DATA
BEGIN

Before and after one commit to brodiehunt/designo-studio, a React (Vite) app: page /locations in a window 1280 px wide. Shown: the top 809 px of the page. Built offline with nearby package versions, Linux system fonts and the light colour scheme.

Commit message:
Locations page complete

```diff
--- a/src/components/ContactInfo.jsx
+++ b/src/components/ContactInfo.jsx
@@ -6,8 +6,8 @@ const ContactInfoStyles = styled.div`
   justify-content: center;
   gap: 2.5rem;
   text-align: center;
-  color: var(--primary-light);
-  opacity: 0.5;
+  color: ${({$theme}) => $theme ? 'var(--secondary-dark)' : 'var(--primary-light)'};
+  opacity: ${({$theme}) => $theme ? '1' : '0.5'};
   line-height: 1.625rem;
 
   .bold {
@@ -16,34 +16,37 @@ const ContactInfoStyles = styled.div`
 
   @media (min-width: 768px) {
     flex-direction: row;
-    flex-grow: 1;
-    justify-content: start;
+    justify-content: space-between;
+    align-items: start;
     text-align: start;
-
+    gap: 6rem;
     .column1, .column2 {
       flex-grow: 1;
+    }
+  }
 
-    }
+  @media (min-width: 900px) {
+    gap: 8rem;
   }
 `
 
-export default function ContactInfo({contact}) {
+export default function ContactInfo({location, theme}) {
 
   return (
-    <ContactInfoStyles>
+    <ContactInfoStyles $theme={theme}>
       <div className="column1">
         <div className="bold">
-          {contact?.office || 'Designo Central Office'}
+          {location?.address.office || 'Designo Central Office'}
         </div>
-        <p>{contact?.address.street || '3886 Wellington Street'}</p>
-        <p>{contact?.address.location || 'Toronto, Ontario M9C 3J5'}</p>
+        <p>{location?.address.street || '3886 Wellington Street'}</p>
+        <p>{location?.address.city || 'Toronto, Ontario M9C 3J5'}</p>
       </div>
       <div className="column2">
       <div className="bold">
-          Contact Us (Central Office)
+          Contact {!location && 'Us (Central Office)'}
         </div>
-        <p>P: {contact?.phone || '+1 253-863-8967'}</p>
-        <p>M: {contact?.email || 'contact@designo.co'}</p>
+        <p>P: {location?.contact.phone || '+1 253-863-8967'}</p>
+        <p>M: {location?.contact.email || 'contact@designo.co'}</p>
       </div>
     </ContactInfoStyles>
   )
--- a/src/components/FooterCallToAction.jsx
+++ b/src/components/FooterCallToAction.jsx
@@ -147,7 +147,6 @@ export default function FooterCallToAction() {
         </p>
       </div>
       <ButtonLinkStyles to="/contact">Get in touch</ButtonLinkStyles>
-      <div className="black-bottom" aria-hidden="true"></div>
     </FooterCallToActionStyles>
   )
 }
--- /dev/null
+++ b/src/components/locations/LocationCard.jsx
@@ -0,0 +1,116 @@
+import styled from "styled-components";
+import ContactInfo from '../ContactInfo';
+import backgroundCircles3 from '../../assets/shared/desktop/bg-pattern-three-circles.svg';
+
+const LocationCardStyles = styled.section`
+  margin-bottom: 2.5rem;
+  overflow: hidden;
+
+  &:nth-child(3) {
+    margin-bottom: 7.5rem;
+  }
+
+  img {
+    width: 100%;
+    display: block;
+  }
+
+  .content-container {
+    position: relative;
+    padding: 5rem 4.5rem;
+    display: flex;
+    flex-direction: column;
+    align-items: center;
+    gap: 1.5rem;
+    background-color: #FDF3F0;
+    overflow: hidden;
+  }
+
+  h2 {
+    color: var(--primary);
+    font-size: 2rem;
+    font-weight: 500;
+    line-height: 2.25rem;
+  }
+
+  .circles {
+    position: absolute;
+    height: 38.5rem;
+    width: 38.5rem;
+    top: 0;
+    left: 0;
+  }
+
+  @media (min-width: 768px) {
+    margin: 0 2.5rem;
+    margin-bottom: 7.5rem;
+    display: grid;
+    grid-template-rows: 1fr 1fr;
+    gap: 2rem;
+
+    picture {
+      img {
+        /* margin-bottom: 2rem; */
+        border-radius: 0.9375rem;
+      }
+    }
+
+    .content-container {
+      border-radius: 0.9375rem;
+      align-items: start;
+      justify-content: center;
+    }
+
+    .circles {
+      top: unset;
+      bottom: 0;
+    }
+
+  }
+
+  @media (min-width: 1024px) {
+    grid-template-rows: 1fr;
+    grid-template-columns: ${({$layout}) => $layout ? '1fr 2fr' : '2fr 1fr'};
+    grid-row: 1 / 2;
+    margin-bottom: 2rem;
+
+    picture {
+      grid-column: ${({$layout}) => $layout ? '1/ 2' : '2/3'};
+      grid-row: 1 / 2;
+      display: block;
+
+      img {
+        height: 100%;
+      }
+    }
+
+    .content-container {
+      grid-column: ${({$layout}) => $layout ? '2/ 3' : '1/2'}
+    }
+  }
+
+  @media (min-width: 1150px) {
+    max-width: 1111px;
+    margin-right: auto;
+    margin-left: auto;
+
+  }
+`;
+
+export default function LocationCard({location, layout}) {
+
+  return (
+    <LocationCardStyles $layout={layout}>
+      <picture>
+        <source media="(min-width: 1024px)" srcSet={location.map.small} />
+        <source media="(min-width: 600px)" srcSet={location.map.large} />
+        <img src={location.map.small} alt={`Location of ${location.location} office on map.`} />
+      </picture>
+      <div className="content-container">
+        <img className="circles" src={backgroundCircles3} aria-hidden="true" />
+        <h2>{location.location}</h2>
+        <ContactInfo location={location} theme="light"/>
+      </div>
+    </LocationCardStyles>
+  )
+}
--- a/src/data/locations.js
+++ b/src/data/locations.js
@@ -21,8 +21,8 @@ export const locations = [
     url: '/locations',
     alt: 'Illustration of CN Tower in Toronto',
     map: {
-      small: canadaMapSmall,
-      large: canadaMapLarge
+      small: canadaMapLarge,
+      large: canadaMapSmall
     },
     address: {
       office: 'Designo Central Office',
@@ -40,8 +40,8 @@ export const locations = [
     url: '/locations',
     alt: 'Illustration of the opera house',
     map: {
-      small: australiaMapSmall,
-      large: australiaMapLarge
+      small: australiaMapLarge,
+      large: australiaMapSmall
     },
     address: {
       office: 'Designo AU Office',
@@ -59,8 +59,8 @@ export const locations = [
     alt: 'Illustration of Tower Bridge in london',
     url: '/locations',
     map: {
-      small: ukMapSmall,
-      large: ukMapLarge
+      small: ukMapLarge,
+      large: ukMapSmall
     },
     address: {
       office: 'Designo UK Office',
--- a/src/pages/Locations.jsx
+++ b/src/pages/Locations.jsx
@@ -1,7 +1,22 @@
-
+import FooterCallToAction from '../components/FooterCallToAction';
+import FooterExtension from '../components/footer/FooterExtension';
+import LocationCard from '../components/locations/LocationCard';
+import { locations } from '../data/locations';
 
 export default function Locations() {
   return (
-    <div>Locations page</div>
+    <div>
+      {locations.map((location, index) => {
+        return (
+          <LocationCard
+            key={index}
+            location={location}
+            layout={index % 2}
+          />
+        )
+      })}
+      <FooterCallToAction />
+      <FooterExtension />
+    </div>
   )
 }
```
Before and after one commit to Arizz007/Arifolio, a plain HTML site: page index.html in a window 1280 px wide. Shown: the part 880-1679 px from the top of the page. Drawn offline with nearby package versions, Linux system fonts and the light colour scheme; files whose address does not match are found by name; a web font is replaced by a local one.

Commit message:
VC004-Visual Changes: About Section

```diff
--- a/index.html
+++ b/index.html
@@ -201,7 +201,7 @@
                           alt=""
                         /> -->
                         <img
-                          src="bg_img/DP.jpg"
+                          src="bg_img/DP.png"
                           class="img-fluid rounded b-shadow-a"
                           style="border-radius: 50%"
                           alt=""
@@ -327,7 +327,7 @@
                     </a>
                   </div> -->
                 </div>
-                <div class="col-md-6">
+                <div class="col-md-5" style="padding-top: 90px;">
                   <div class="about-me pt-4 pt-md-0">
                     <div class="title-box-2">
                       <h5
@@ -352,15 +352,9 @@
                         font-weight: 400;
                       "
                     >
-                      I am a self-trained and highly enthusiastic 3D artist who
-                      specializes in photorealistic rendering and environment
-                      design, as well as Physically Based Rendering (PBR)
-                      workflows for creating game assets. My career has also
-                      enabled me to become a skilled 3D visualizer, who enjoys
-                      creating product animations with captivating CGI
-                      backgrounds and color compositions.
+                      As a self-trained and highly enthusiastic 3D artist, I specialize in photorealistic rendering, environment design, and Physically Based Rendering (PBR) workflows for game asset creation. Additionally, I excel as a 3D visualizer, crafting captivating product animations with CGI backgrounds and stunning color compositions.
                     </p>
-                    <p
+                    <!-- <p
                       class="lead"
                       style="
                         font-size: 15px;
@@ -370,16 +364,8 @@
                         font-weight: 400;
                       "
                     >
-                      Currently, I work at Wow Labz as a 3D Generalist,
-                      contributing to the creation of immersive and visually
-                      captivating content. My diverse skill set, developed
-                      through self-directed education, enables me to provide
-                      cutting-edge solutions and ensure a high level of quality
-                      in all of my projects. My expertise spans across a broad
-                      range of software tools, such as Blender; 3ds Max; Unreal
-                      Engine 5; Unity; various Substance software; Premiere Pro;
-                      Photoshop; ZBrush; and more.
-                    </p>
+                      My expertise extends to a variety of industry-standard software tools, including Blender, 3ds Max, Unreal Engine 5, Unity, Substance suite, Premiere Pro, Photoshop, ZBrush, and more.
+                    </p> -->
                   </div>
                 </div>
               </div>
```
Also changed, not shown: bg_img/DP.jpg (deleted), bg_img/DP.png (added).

END

WHAT IS REQUIRED
Which lines above include the string "height"? Show them.

TASK RESPONSE
   line-height: 1.625rem;
+    line-height: 2.25rem;
+    height: 38.5rem;
+        height: 100%;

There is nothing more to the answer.